Marco Rubio: Hillary Clinton 'dangerously negligent' during State tenure

Washington (CNN)Marco Rubio took direct aim at Democratic presidential candidate Hillary Clinton in a speech outlining his foreign policy vision on Wednesday, calling her "dangerously negligent at worst" as secretary of state and asserting the nation "cannot afford" to elect her.

"We simply cannot afford to elect as our next president one of the leading agents of this administration's foreign policy -- a leader from yesterday whose tenure as secretary of state was ineffective at best and dangerously negligent at worst," Rubio said during a speech at the Council on Foreign Relations in New York City.
"The stakes of tomorrow are too high to look to the failed leadership of yesterday," he added, an indirect hit at both Clinton and likely GOP presidential opponent Jeb Bush.
Bush Advisor: Not worried about Rubio leading in polls
Bush Advisor: Not worried about Rubio leading in polls


    Bush Advisor: Not worried about Rubio leading in polls

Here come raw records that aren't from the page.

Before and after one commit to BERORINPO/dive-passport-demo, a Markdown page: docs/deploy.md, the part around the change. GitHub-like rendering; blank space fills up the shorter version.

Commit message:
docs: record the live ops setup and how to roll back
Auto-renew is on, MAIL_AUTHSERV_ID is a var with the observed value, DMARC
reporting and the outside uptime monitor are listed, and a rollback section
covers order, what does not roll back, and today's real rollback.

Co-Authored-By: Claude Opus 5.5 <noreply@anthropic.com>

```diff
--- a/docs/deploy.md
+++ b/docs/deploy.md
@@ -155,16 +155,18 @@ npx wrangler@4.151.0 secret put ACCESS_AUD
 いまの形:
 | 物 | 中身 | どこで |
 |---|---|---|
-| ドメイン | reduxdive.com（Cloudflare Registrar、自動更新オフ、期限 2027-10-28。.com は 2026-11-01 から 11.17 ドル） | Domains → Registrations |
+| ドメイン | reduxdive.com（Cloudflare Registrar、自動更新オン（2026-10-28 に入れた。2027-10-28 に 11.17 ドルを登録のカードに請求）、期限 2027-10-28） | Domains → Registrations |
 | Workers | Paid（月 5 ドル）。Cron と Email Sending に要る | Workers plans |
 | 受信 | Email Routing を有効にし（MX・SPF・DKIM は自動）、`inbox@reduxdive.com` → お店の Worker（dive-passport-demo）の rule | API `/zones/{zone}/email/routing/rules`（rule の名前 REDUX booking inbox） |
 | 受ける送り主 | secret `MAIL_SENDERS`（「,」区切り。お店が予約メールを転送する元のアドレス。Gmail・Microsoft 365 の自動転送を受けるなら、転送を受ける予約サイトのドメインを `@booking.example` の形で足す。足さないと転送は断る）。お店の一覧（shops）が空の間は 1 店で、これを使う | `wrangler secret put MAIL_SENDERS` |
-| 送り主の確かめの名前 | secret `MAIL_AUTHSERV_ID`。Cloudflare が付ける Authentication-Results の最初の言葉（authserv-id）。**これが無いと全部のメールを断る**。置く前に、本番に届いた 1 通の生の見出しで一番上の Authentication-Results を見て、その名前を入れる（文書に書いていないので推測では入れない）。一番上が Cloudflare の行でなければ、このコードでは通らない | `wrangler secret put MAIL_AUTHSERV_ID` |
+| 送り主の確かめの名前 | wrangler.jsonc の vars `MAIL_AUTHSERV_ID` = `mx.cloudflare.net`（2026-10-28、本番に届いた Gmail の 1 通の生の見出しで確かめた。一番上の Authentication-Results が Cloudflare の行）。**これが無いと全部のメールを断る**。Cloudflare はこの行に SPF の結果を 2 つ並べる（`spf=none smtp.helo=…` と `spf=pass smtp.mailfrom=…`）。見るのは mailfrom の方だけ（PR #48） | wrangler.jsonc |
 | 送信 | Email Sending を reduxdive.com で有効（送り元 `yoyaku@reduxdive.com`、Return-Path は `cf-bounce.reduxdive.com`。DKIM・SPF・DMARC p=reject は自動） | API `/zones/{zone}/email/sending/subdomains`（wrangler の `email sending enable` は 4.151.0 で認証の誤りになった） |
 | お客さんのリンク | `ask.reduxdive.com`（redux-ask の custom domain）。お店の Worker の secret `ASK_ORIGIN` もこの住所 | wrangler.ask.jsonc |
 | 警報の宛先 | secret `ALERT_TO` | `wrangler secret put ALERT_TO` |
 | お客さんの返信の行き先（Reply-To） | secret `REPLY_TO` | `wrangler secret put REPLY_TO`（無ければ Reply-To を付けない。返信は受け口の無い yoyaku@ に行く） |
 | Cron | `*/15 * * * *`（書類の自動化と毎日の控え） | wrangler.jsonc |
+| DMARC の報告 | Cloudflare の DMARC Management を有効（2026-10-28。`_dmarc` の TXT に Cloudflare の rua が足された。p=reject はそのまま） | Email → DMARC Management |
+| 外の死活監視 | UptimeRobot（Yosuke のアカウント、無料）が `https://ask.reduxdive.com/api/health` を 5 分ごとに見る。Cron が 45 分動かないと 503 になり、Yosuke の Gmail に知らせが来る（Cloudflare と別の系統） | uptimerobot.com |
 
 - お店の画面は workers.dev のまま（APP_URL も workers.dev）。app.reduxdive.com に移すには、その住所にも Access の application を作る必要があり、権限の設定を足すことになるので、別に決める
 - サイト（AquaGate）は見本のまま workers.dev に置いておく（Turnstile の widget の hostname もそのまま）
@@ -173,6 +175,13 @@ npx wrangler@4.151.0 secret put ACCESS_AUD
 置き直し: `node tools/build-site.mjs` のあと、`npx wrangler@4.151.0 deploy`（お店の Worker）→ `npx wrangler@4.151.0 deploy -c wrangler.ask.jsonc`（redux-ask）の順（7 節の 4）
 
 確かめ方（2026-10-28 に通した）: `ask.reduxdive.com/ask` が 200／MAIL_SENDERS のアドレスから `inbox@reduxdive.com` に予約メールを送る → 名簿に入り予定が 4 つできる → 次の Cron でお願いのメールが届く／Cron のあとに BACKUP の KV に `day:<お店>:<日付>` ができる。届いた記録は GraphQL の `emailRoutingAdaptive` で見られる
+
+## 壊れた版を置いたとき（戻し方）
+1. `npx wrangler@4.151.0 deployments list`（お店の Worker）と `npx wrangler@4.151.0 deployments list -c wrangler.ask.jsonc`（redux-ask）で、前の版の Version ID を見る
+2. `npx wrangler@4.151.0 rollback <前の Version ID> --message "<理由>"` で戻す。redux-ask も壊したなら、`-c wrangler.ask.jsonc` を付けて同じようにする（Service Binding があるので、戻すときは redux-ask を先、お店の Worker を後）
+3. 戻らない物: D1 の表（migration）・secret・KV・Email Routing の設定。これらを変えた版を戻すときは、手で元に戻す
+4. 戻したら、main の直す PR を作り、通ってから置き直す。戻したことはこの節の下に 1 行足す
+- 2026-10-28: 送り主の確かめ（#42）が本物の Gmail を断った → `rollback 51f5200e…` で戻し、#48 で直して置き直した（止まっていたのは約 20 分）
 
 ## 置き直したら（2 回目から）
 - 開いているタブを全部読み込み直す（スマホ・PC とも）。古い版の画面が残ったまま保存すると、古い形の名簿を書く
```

Bush Advisor: Not worried about Rubio leading in polls 01:28
    He also slammed Clinton as "hypocritical" for endorsing international engagement but failing to speak out in support of a free trade agreement that Obama is hoping to secure. Clinton's under pressure from progressives to oppose the measure, but has been supportive of free trade agreements in the past and was first lady while her husband signed the last major international free trade agreement, NAFTA, into law.
    "Those such as Secretary Clinton, who preach a message of international engagement and 'smart power,' yet are not willing to stand up to special interests and support free trade, are either hypocritical or fail to grasp trade's role as a tool of statecraft that can bolster our relationships with partners and create millions of American jobs," Rubio said.
    The jabs at Clinton lent a political undertone to a largely policy-focused speech that laid out the senator's guiding principles on foreign policy and national security. In it, he drew a contrast with Obama, who he characterized as having weakened the U.S. abroad, capitulated to the demands of foreign allies and enemies alike and abandoned the idea of American exceptionalism.
    "It is up to our next president to right the wrongs done by our current one," Rubio said. "It is up to our next president to properly fund and modernize our military. It is up to our next president to restore our people's faith in the promise and power of the American ideal."
    The Florida Republican sits on the Senate Foreign Relations Committee and for more than a year has looked to separate himself from competing presidential hopefuls by gaining and highlighting his expertise on foreign policy.
    In a field where few presidential candidates have much national security experience, Rubio has pitched his bona fides as a way to prove he is more than just a first-term senator.
    During his speech, he outlined three pillars of his foreign policy doctrine: American strength, protection of the American economy and moral clarity regarding America's core values.
    Rubio advocated reversing sequestration cuts to defense spending and returning the Pentagon to its 2012 budget levels, modernizing the military and "permanently extending Section 215 of the PATRIOT Act," which allows the National Security Agency to collect Americans' phone data.
    In a knock on GOP presidential opponent Rand Paul, who is working to reign in government surveillance programs and opposes extending the PATRIOT Act, Rubio asserted that "we cannot let politics cloud the importance of this issue."
    He also characterized stability abroad as key to the U.S. economy, and expressed support for opening up new trade opportunities while pledging to "use American power to oppose any violations of international waters, airspace, cyberspace or outer space."
    And Rubio warned that on Obama's watch, "the ideals that have long formed the backbone of American foreign policy -- a passionate defense of human rights, the strong support of democratic principles and the protection of the sovereignty of our allies" have been abandoned. He promised in contrast to support the spread of American ideals abroad.
    The senator closed by framing the responsibility of the U.S. to remain a global leader as God-given, quoting Pope Pius the 12th as saying "into the hands of America God has placed the destiny of an afflicted mankind."
    "I believe mankind remains afflicted, and that its destiny remains in our hands. And I believe America will continue to advance the cause of peace and freedom in our time," he said.